In Spalti v MDA Systems ( 2018 BCSC 2296 ) Gomery J. assessed the reasonable notice period for a 55 year old salesman making $195K with 13.7 years service at 16 months. However because this motion for summary judgement was held only 4 months after termination , the judge applied contingency reduction of 2 months.
This is the judges’ reasoning :
Assessment of a contingency reduction
 It is well established that consideration of a contingency reduction in the notice period is appropriate in the context of a notice period that is not yet close to expiring when judgment is given.
 In an appropriate case, the notice period may be reduced to mitigate the possibility of double recovery. Gray J. addressed this issue in Luchuk v. Starbucks Coffee Canada Inc., 2016 BCSC 830 (CanLII) at paras. 46-51 and observed:
 Wrongful dismissal cases are awkward, because the claim arises when the individual has been dismissed without reasonable notice, and then there is a bit of a race. Naturally the person who was dismissed would prefer to have an award from the Court and then afterwards get a job, because they would have a windfall, in the sense of receiving income from two sources representing the same time period. Naturally the defense would prefer that the plaintiff had found a job before the court hearing, because if the plaintiff has replaced the employment with another job, then he or she will not have suffered the loss of their entire employment income for the notice period. This tension is always present in wrongful dismissal cases, and it is something that the Court has to be mindful of.
 The reduction is driven by the court’s assessment of the likelihood that the plaintiff, exercising reasonable diligence, will obtain alternate employment before the notice period would have expired. It is therefore relevant to consider the length of the unexpired portion of the notice period and the likelihood that the plaintiff will obtain employment that would be have to be taken into account, in mitigation of his damages, if the trial had taken place later.
 Where a reduction is warranted, the cases cited by counsel all involved reductions of one or two months. In Luchuk, the case was decided five months into an 18 month notice period, and Gray J. reduced the notice period by one month to reflect the contingency. In Earl v. Canada Bread Company, Limited, 2007 BCSC 1574 (CanLII), the case was decided four months into a 17 month notice period and Ehrcke J. reduced the notice period by two months to reflect the contingency.

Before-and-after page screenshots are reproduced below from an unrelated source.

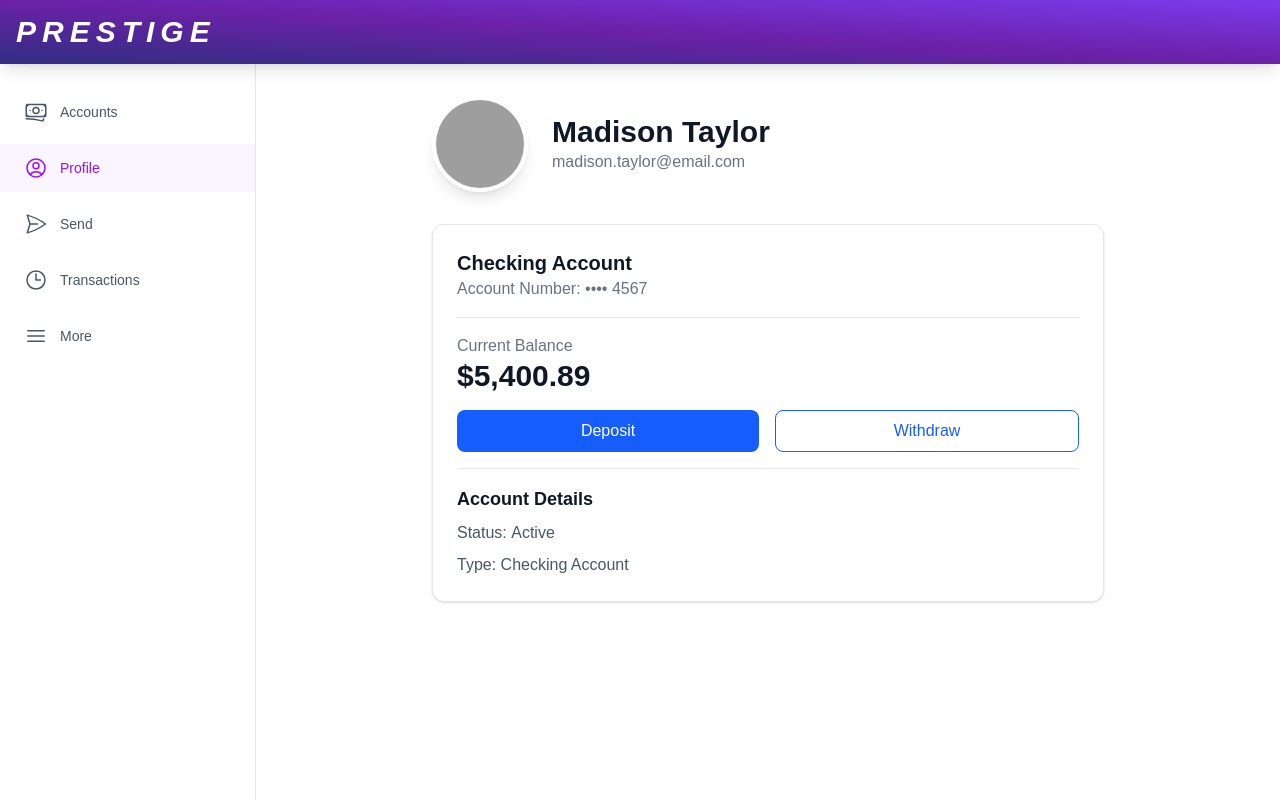
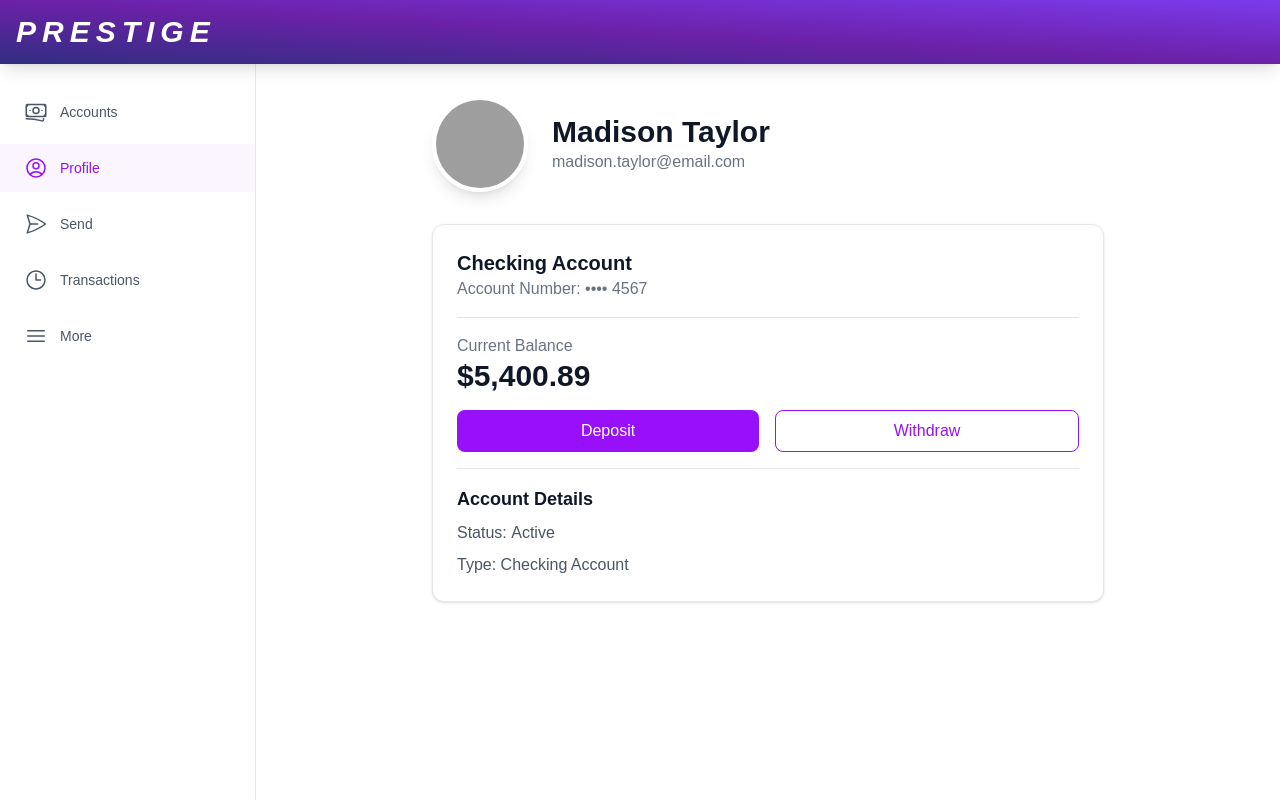
Before and after one commit to dgarcia1724/prestige-finance, a Next.js app: page /profile in a window 1280 px wide. Built offline with nearby package versions, Linux system fonts and the light colour scheme; grey boxes are pictures that could not be loaded; a web font is replaced by a local one.

Commit message:
updated buttons to be purple & added cursor-pointer

```diff
--- a/src/app/profile/page.tsx
+++ b/src/app/profile/page.tsx
@@ -103,7 +103,7 @@ export default function ProfilePage() {
                     setTransactionType("deposit");
                     setShowModal(true);
                   }}
-                  className="flex-1 bg-blue-600 text-white px-4 py-2 rounded-lg hover:bg-blue-700 transition-colors"
+                  className="flex-1 bg-purple-600 text-white px-4 py-2 rounded-lg hover:bg-purple-700 transition-colors cursor-pointer"
                 >
                   Deposit
                 </button>
@@ -112,7 +112,7 @@ export default function ProfilePage() {
                     setTransactionType("withdraw");
                     setShowModal(true);
                   }}
-                  className="flex-1 bg-white text-blue-600 border border-blue-600 px-4 py-2 rounded-lg hover:bg-blue-50 transition-colors"
+                  className="flex-1 bg-white text-purple-600 border border-purple-600 px-4 py-2 rounded-lg hover:bg-purple-50 transition-colors cursor-pointer"
                 >
                   Withdraw
                 </button>
@@ -153,7 +153,7 @@ export default function ProfilePage() {
             <div className="flex gap-4">
               <button
                 onClick={handleTransaction}
-                className="flex-1 bg-blue-600 text-white px-4 py-2 rounded-lg hover:bg-blue-700 transition-colors"
+                className="flex-1 bg-purple-600 text-white px-4 py-2 rounded-lg hover:bg-purple-700 transition-colors cursor-pointer"
               >
                 Confirm
               </button>
@@ -163,7 +163,7 @@ export default function ProfilePage() {
                   setTransactionType(null);
                   setAmount("");
                 }}
-                className="flex-1 bg-gray-200 text-gray-700 px-4 py-2 rounded-lg hover:bg-gray-300 transition-colors"
+                className="flex-1 bg-gray-200 text-gray-700 px-4 py-2 rounded-lg hover:bg-gray-300 transition-colors cursor-pointer"
               >
                 Cancel
               </button>
```
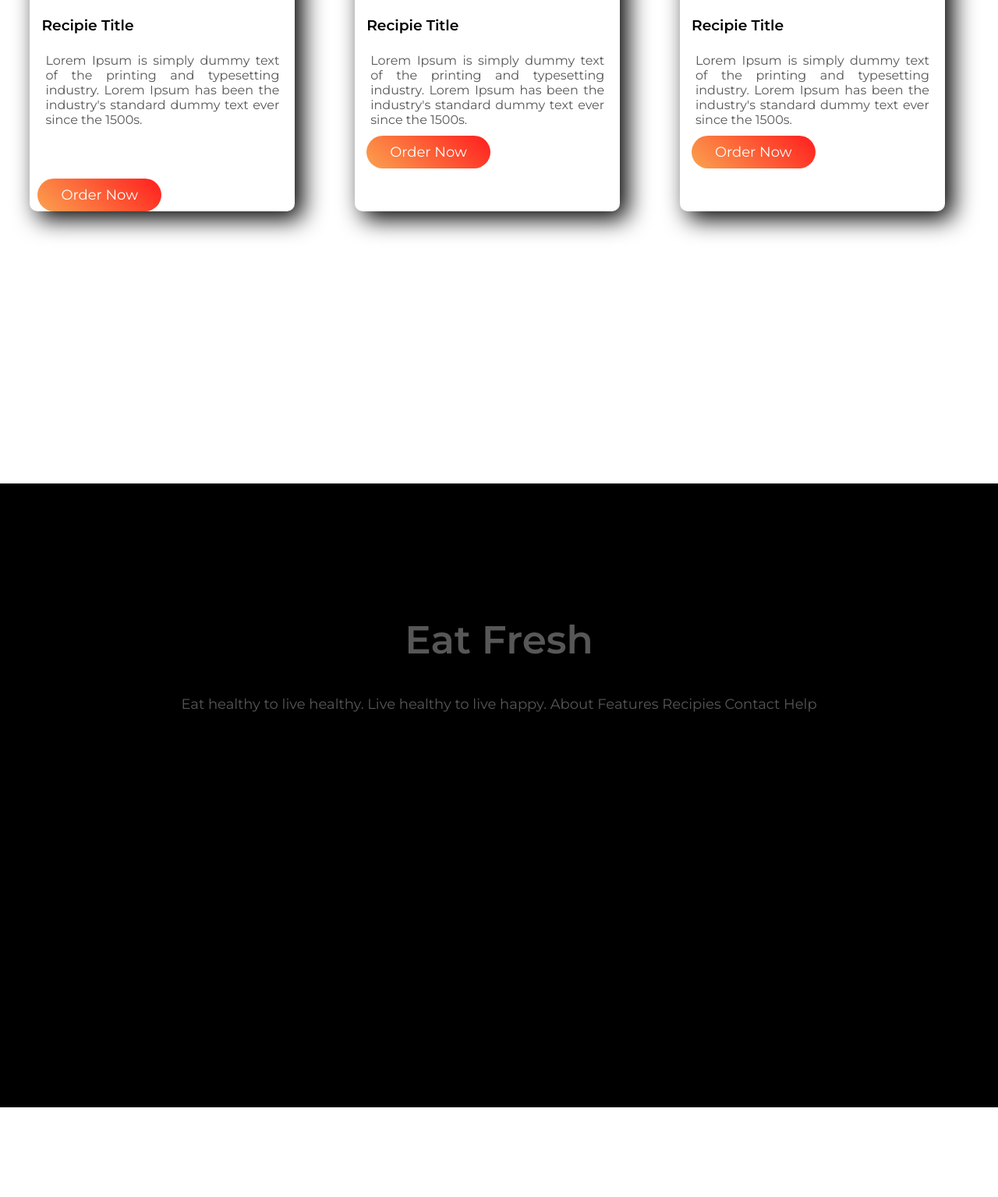
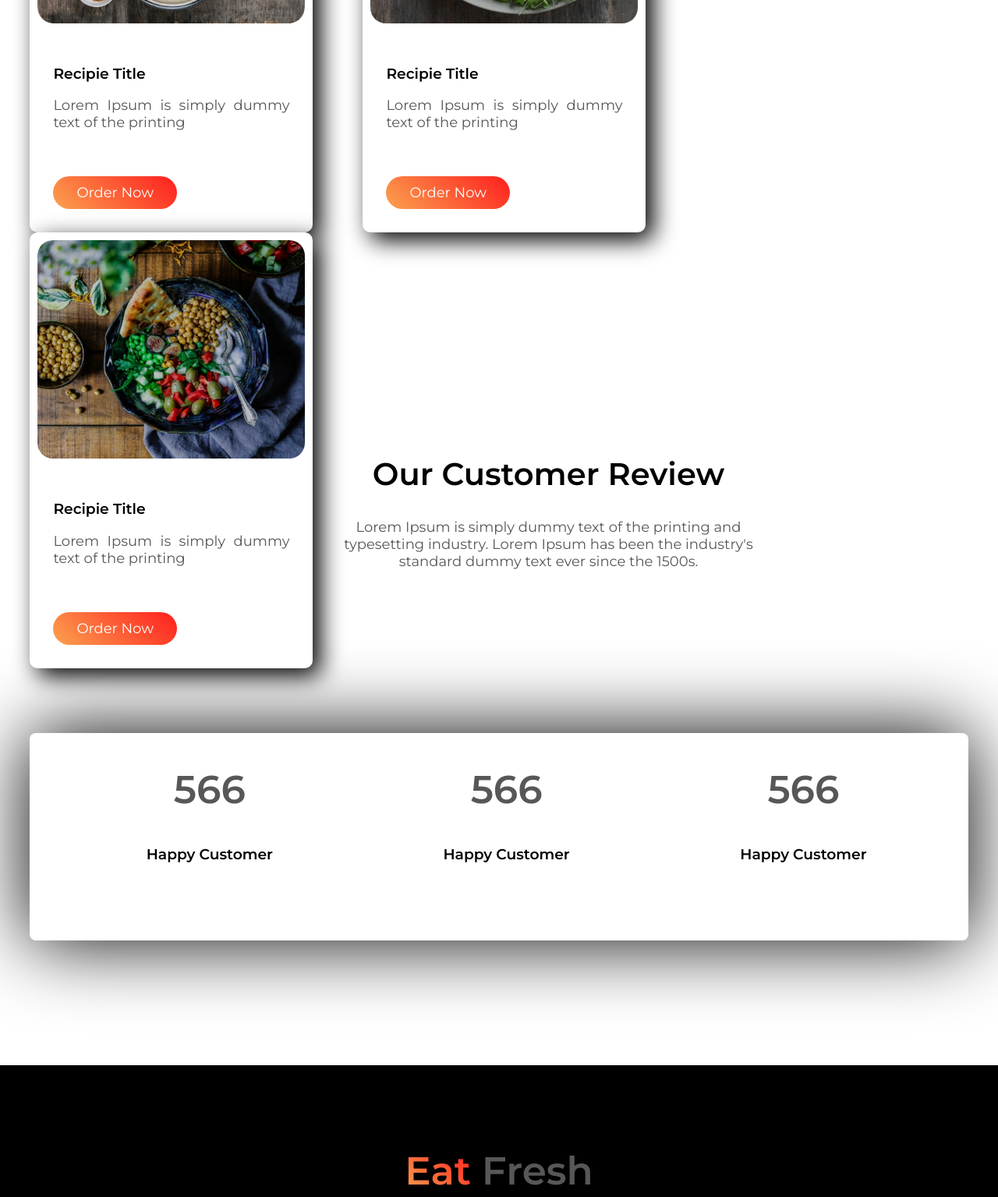
Before and after one commit to Sazeduzzaman-Saju/EatFood, a plain HTML site: page index.html in a window 1280 px wide. Shown: the part 2260-3795 px from the top of the page at 78% size. Before the commit the page ends 3680 px from the top, so only its background shows below. Drawn offline with Linux system fonts and the light colour scheme.

Commit message:
New Update

```diff
--- a/css/style.css
+++ b/css/style.css
@@ -5,10 +5,12 @@ body {
   padding: 0;
   font-family: "Montserrat", sans-serif;
 }
+
 .box-area {
   width: 100%;
   height: 100vh;
 }
+
 .display-flex {
   width: 40%;
   float: left;
@@ -17,6 +19,7 @@ body {
   padding-left: 2%;
   padding-top: 50px;
 }
+
 .hero-text {
   text-decoration: none;
   text-align: left;
@@ -29,9 +32,11 @@ h1 {
   font-weight: 600;
   color: #575757;
 }
+
 h2 {
   font-size: 40px;
 }
+
 h1 span {
   background: linear-gradient(43deg, #fba24f, #ff1e1e);
   -webkit-background-clip: text;
@@ -53,6 +58,7 @@ p {
   border-radius: 30px;
   transition: all 0.1s ease-in-out;
 }
+
 .btn:hover {
   background: linear-gradient(43deg, #ff1e1e, #fba24f);
   transition: all 0.1s ease-in-out;
@@ -61,48 +67,49 @@ p {
 .hero-image {
   width: 100%;
 }
+
 .about-me {
-  width: 300px;
+  width: 367px;
 }
+
 .menu-title {
   text-align: center;
-
   padding: 10px 300px;
 }
+
 .proudct-area {
-  width: 25%;
+  width: 26.8%;
   float: left;
   margin-left: 3%;
-  margin-right: 3%;
-  padding-left: 2%;
-  padding-top: 50px;
-  padding-bottom: 50px;
+  margin-right: 2%;
+  /* padding-left: 1%; */
 }
+
 .product {
   width: 100%;
+  height: 280px;
+  border-radius: 20px;
 }
+
 .product-box {
   background-color: white;
   box-shadow: 10px 10px 30px;
   border-radius: 10px;
   padding: 10px;
 }
+
+.product-box:hover {
+  background-image: linear-gradient(43deg, #FF1E1E, #FBA24F);
+  color: white;
+  transform: scale(1.1);
+  transition: all 0.2s ease-in-out;
+  box-shadow: 0px 0px 100px;
+}
+
 .card {
-  padding: 20px;
-  padding: 5px;
+  padding: 30px 20px;
   text-align: justify;
   font-size: 16px;
-  margin-bottom: 50px;
-}
-.card p {
-  padding: 5px;
-  text-align: justify;
-  font-size: 16px;
-}
-.footer-area {
-  margin-top: 5rem;
-  text-align: center;
-  background-color: #000;
 }
 
 .about-me-section {
@@ -110,11 +117,40 @@ p {
   background-repeat: no-repeat;
   background-size: contain;
 }
+
 .title-area {
   width: 100%;
   height: 50vh;
 }
-.footer-text {
-  padding: 10vw;
+
+.review {
+  margin-left: 3%;
+  margin-right: 3%;
+  display: flex;
+  background-color: #FFF;
+  box-shadow: 0px 0px 100px;
+  border-radius: 8px;
 }
+
+.counter {
+  width: 25%;
+  margin-left: 10vh;
+  text-align: center;
+  padding-bottom: 10vh;
+}
+
+.card a {
+  margin-bottom: 50px;
+}
+
+.footer-area {
+  margin-top: 10rem;
+  text-align: center;
+  background-color: #000;
+  padding: 5vw 0vw;
+  height: 50vh;
+}
+
+.footer-text {}
+
 /* text= #575757  gradient= #FF1E1E #FBA24F */
--- a/index.html
+++ b/index.html
@@ -44,7 +44,7 @@
         </div>
       </div>
     </section>
-    <!-- Menu Section Start -->
+
     <section class="title-area">
       <div class="menu-title">
         <h2>My Menu</h2>
@@ -55,52 +55,66 @@
         </p>
       </div>
     </section>
+    <!-- Menu Section Start -->
     <section class="product-section box-area">
       <div class="proudct-area product-box">
         <img class="product" src="img/product1.jpg" alt="" />
         <div class="card">
           <h3>Recipie Title</h3>
-          <p>
-            Lorem Ipsum is simply dummy text of the printing and typesetting
-            industry. Lorem Ipsum has been the industry's standard dummy text
-            ever since the 1500s.
-          </p>
-        </div>
-        <a href="#" class="btn">Order Now</a>
-      </div>
-      <div class="proudct-area product-box">
-        <img class="product" src="img/product1.jpg" alt="" />
-        <div class="card">
-          <h3>Recipie Title</h3>
-          <p>
-            Lorem Ipsum is simply dummy text of the printing and typesetting
-            industry. Lorem Ipsum has been the industry's standard dummy text
-            ever since the 1500s.
-          </p>
+          <p>Lorem Ipsum is simply dummy text of the printing</p>
           <a href="#" class="btn">Order Now</a>
         </div>
       </div>
       <div class="proudct-area product-box">
-        <img class="product" src="img/product1.jpg" alt="" />
+        <img class="product" src="img/product2.png" alt="" />
         <div class="card">
           <h3>Recipie Title</h3>
-          <p>
-            Lorem Ipsum is simply dummy text of the printing and typesetting
-            industry. Lorem Ipsum has been the industry's standard dummy text
-            ever since the 1500s.
-          </p>
+          <p>Lorem Ipsum is simply dummy text of the printing</p>
           <a href="#" class="btn">Order Now</a>
+        </div>
+      </div>
+      <div class="proudct-area product-box">
+        <img class="product" src="img/product4.png" alt="" />
+        <div class="card">
+          <h3>Recipie Title</h3>
+          <p>Lorem Ipsum is simply dummy text of the printing</p>
+          <a href="#" class="btn">Order Now</a>
+        </div>
+      </div>
+    </section>
+    <section class="title-area">
+      <div class="menu-title">
+        <h2>Our Customer Review</h2>
+        <p>
+          Lorem Ipsum is simply dummy text of the printing and typesetting
+          industry. Lorem Ipsum has been the industry's standard dummy text ever
+          since the 1500s.
+        </p>
+      </div>
+    </section>
+    <!-- Counter-Section -->
+    <section>
+      <div class="review">
+        <div class="counter">
+          <h1>566</h1>
+          <h3>Happy Customer</h3>
+        </div>
+        <div class="counter">
+          <h1>566</h1>
+          <h3>Happy Customer</h3>
+        </div>
+        <div class="counter">
+          <h1>566</h1>
+          <h3>Happy Customer</h3>
         </div>
       </div>
     </section>
     <!-- footer section -->
     <section class="footer-area box-area">
       <div class="footer-text">
-        <h1>Eat Fresh</h1>
-        <p>
-          Eat healthy to live healthy. Live healthy to live happy. About
-          Features Recipies Contact Help
-        </p>
+        <h1><span> Eat</span> Fresh</h1>
+        <p>Eat healthy to live healthy. Live healthy to live happy.</p>
+        <p>@COPYRIGHT@ Sazeduzzaman Saju All Right Reserve</p>
       </div>
     </section>
   </body>
```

 In this case, the matter is being decided four months into a 16 month notice period. Absent a contingency reduction, the notice period still has approximately a year to run. While Mr. Spalti faces substantial obstacles in his search for alternate employment, I have already noted that I do not think they are insurmountable. It is possible that he will find work within the notice period that pays significantly less than he was earning with MDA, and partially mitigate his loss in that way. In my judgment, a two month contingency is appropriate.